8:00ish- start checking emails, Seesaw messages, etc. I also gave my families a Google Voice number they can call or text me on, so I check that as well. Prepare what I need to for the day.

9:00 (on Tuesday/Thursday)- Zoom meeting with my kiddos.

10:00ish-look over strands still to be taught (these are Writing and Social Studies as we’ve finished the Reading strands). Find different ways to teach these strands.

11:00ish-check email/Seesaw again. Start finding activities for strands.

12:00ish-lunch and break

1:00ish-3:00-check emails, plan, call families, continue finding activities.

3:00-clean up for the day.

3:00-4:00-workout

4:00-8:00- read and do work for my grad classes, eat dinner, relax.

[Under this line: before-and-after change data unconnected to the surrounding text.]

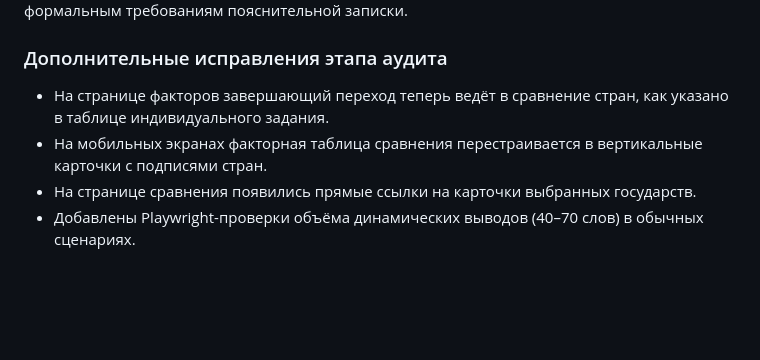
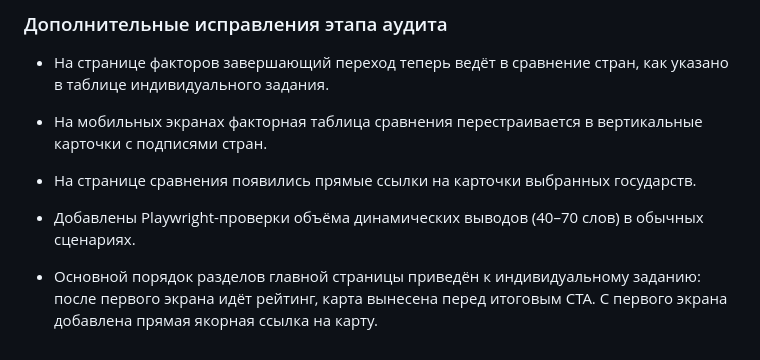
Before and after one commit to rmisterbeast-hash/world-happiness-report, a Markdown page: docs/audit/2026-10-20-compliance.md, the part around the change. Rendered like a GitHub page; blank space fills up the shorter version.

Commit message:
Restore lecturer section order without removing interactive world map: docs/audit/2026-10-20-compliance.md

```diff
--- a/docs/audit/2026-10-20-compliance.md
+++ b/docs/audit/2026-10-20-compliance.md
@@ -42,3 +42,5 @@
 - На мобильных экранах факторная таблица сравнения перестраивается в вертикальные карточки с подписями стран.
 - На странице сравнения появились прямые ссылки на карточки выбранных государств.
 - Добавлены Playwright-проверки объёма динамических выводов (40–70 слов) в обычных сценариях.
+
+- Основной порядок разделов главной страницы приведён к индивидуальному заданию: после первого экрана идёт рейтинг, карта вынесена перед итоговым CTA. С первого экрана добавлена прямая якорная ссылка на карту.
```
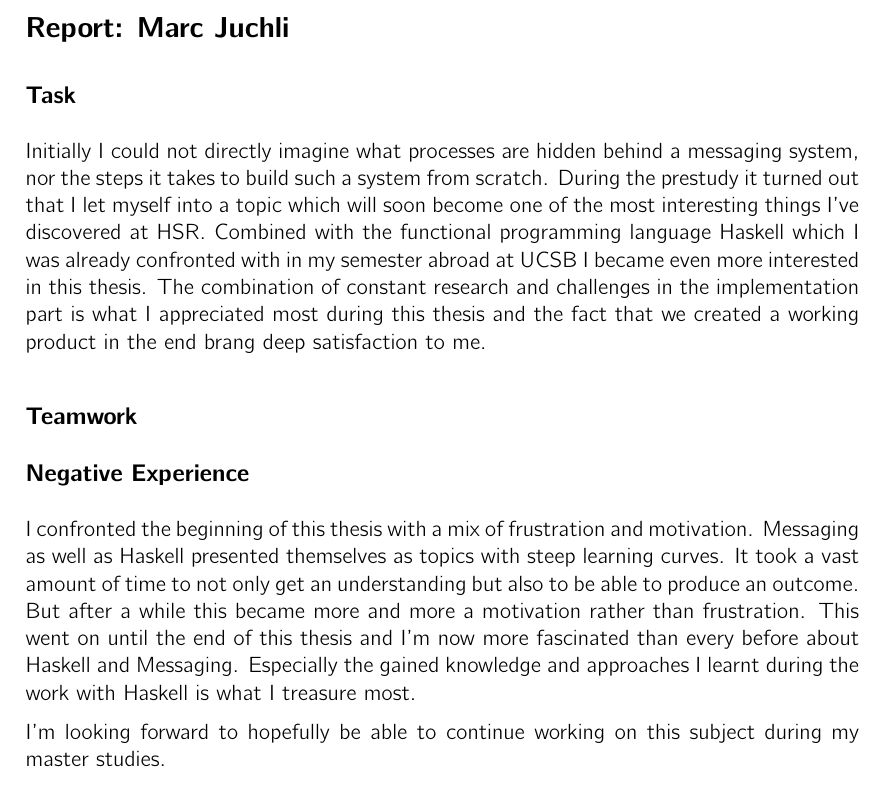
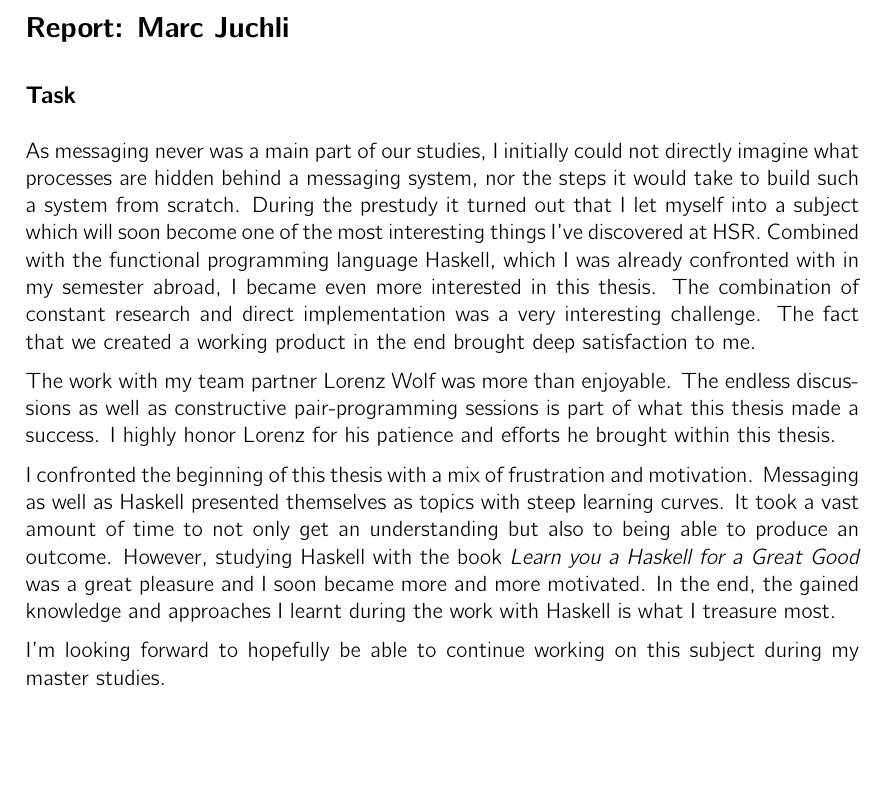
Before and after one commit to hmb-ba/doc, a LaTeX thesis (documentation.tex, which reads personal_reports.tex): part of page 113 of 118, cut so that both start at the same text, the shorter picture padded with empty space. Compiled offline with pdfLaTeX.

Commit message:
personal

```diff
--- a/personal_reports.tex
+++ b/personal_reports.tex
@@ -4,31 +4,30 @@
 
 \subsection*{Task}
 
-Initially I could not directly imagine what processes are hidden behind a
-messaging system, nor the steps it takes to build such a system from scratch.
-During the prestudy it turned out that I let myself into a topic which will soon
-become one of the most interesting things I've discovered at HSR. Combined with
-the functional programming language Haskell which I was already confronted with
-in my semester abroad at UCSB I became even more interested in this thesis.  The
-combination of constant research and challenges in the implementation part is
-what I appreciated most during this thesis and the fact that we created a
-working product in the end brang deep satisfaction to me.
+As messaging never was a main part of our studies, I initially could not
+directly imagine what processes are hidden behind a messaging system, nor the
+steps it would take to build such a system from scratch.  During the prestudy it
+turned out that I let myself into a subject which will soon become one of the
+most interesting things I've discovered at HSR. Combined with the functional
+programming language Haskell, which I was already confronted with in my semester
+abroad, I became even more interested in this thesis. The combination of
+constant research and direct implementation was a very interesting challenge.
+The fact that we created a working product in the end brought deep satisfaction
+to me.
 
-
-\subsection*{Teamwork}
-
-
-
-\subsection*{Negative Experience}
+The work with my team partner Lorenz Wolf was more than enjoyable. The endless
+discussions as well as constructive pair-programming sessions is part of what
+this thesis made a success. I highly honor Lorenz for his patience and efforts
+he brought within this thesis.
 
 I confronted the beginning of this thesis with a mix of frustration and
 motivation. Messaging as well as Haskell presented themselves as topics with
 steep learning curves. It took a vast amount of time to not only get an
-understanding but also to be able to produce an outcome. But after a while this
-became more and more a motivation rather than frustration. This went on until
-the end of this thesis and I'm now more fascinated than every before about
-Haskell and Messaging. Especially the gained knowledge and approaches I learnt
-during the work with Haskell is what I treasure most.
+understanding but also to being able to produce an outcome.  However, studying
+Haskell with the book \textit{Learn you a Haskell for a Great Good} was a great
+pleasure and I soon became more and more motivated.  In the end, the gained
+knowledge and approaches I learnt during the work with Haskell is what I
+treasure most.
 
 I'm looking forward to hopefully be able to continue working on this subject
 during my master studies.
```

I’m trying to find activities my kids can do independently that do not require them to login at a certain time. The Zoom meetings are completely optional.

Does my day look like this all the time? Absolutely not. It is also a work in progress. As an elementary school teacher, I never foresaw myself having to e-teach. I’m very fortunate that most of my students can work independently. I’m also glad that I set up my classroom that way I did. My students actually work independently for 30 minutes of our Reading class each day. Does this mean they will handle virtual learning better? Absolutely not. It means that they have some preparation and know my expectations for the work. We also have 15 minutes (but not always) of whole group, and 15 minutes for small groups. I have been teaching Writing and Social Studies as whole group. Next year, we already know our schedule will change a little bit, as we will have dedicated writing time, and that is one of the things I am working really hard on right now. I want to have my Writing units as planned as I can before June when our school year is over. I’ll keep you updated on that one though. I’m also keeping my schedule flexible. I’m definitely keeping my “school hours” between 8 and 3, just like a normal day with students; however, what actually gets done in this timeframe changes daily.

Now that so many people are working virtually, what is your schedule like?

xx,

Lindsey

Instagram Twitter | Pinterest Youtube | Bloglovin’